The Learning Studio


Most universities continue to follow a blueprint introduced in 1910, which called for two years of in-depth study of the basic sciences followed by two years of clinical experience. A cookie-cutter approach, it means that students spend two years sitting through long lectures and regurgitating facts on tests, followed by the shock treatment in their third year of suddenly dealing with patients in a hospital ward.

“It’s become pretty clear in the last couple of decades that this is probably not the best way to learn something as complex as medicine,” says Randolph Canterbury, the medical school’s senior associate dean for education. “The idea that physicians ought to learn the facts of all these various disciplines—anatomy, physiology, biochemistry and so forth—to the depth that we once thought they should doesn’t make much sense.”

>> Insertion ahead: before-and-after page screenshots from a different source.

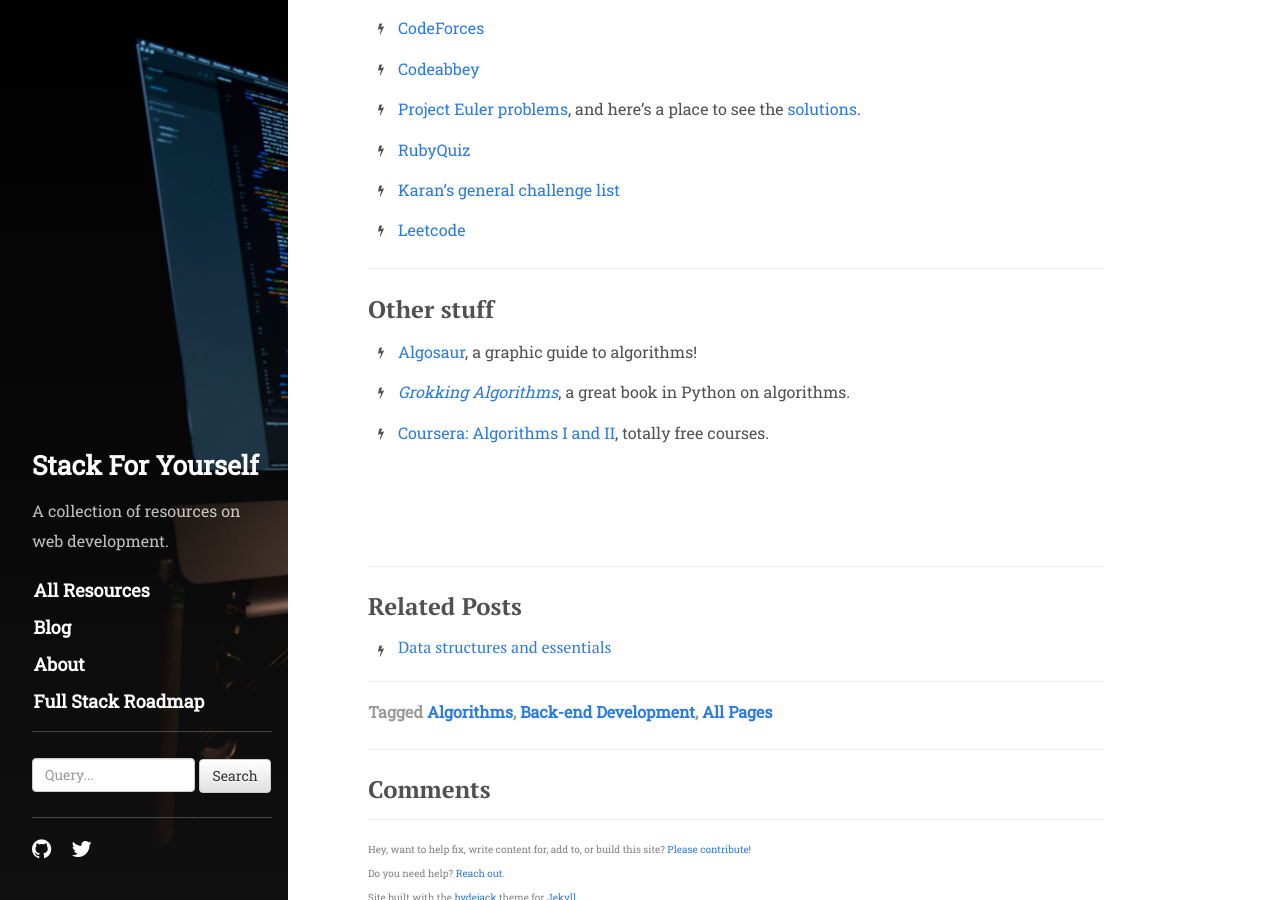
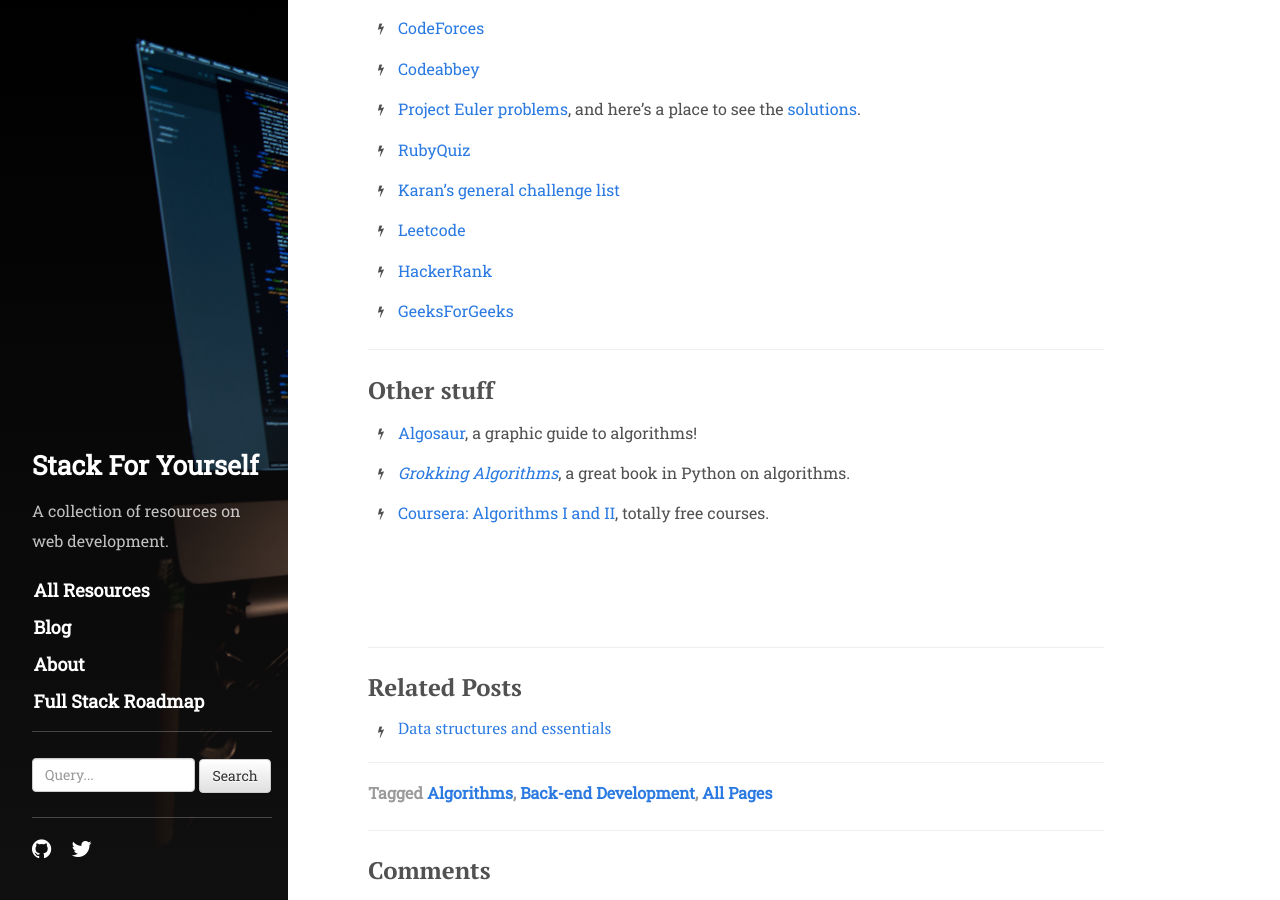
Before and after one commit to mindplace/stack-for-yourself, a Jekyll site: the page built from _posts/2016-09-01-algorithms-uncategorized.md, in a window 1280 px wide and 900 px high, scrolled down 1094 px. Built offline with Jekyll 4.4.1, drawn with Linux system fonts in a browser that asks for light colours; nearby versions of some CDN libraries; comment, search, counter and statistics services are not loaded.

Commit message:
Update challenge links to include HackerRank and GeeksforGeeks

```diff
--- a/_posts/2016-09-01-algorithms-uncategorized.md
+++ b/_posts/2016-09-01-algorithms-uncategorized.md
@@ -39,7 +39,8 @@
 * [RubyQuiz](http://rubyquiz.com/)
 * [Karan's general challenge list](https://github.com/karan/Projects)
 * [Leetcode](https://leetcode.com/)
-
+* [HackerRank](https://www.hackerrank.com/)
+* [GeeksForGeeks](http://www.geeksforgeeks.org/)
 <hr>
 
 ## Other stuff
```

About half of all medical knowledge becomes obsolete every five years. Every 15 years, the world’s body of scientific literature doubles. The pace of change has only accelerated. “The half-life of what I learned in medical school was much longer than what it is today,” adds Canterbury, a professor of psychiatric medicine and internal medicine.

Huh. Who knew? Oh yeah.

So what happens

Articles of Management for Catholic Secondary Schools


1.  In these articles, unless the context otherwise requires, the following words or expressions have the meaning hereby assigned to them respectively: “The School” means the Secondary School referred to in the first Schedule hereto. “Institute” means the Religious Institute or Congregation referred to in the said first schedule hereto, “The Trustees” means the major religious superiors (or such person or persons as may be duly authorised by him or her to act on behalf of such Major Superior) of the aforesaid Religious Institute or Congregation, and in the case of a Diocesan School, the Roman Catholic Archbishop or Bishop, as the case may be, of the Diocese in which the school is situated.

“The Archbishop” or the “Bishop” means the person for the time being holding in accordance with the Canon Law of the Roman Catholic Church the office of Archbishop or Bishop of . . ., and during any vacancy in such Diocese, the person or persons who according to the regulations and practice of the Roman Catholic Church is or are for the time being entitled to exercise ecclesiastical jurisdiction as Ordinary

Choosing a secondary school: a teacher’s guide for parents


Choosing a secondary is something of an illusion. In much of the country, there aren’t a huge number within a convenient distance of our homes, and when the various religious schools for whom your child is an inadmissible heretic are stripped out, there may be only one candidate left anyway. Even in urban areas, where there are more schools to choose from, that choice is not all it seems. Nearly all schools use proximity in their admissions policy, so whether you get the school you want rather depends on how many other people with children of the same age live between you and its front gates. Nevertheless, parents can certainly worry about the order in which to place their preferences when the dreaded form lands on the mat.

Ironically, the arrival of an education “marketplace” has done little to clarify choices, and much to obscure them. Schools have become adept at marketing, with glossy brochures, websites and adverts in local papers. The relationship between promotional material and reality is not always close. More than one teacher has found themselves gazing on the angelic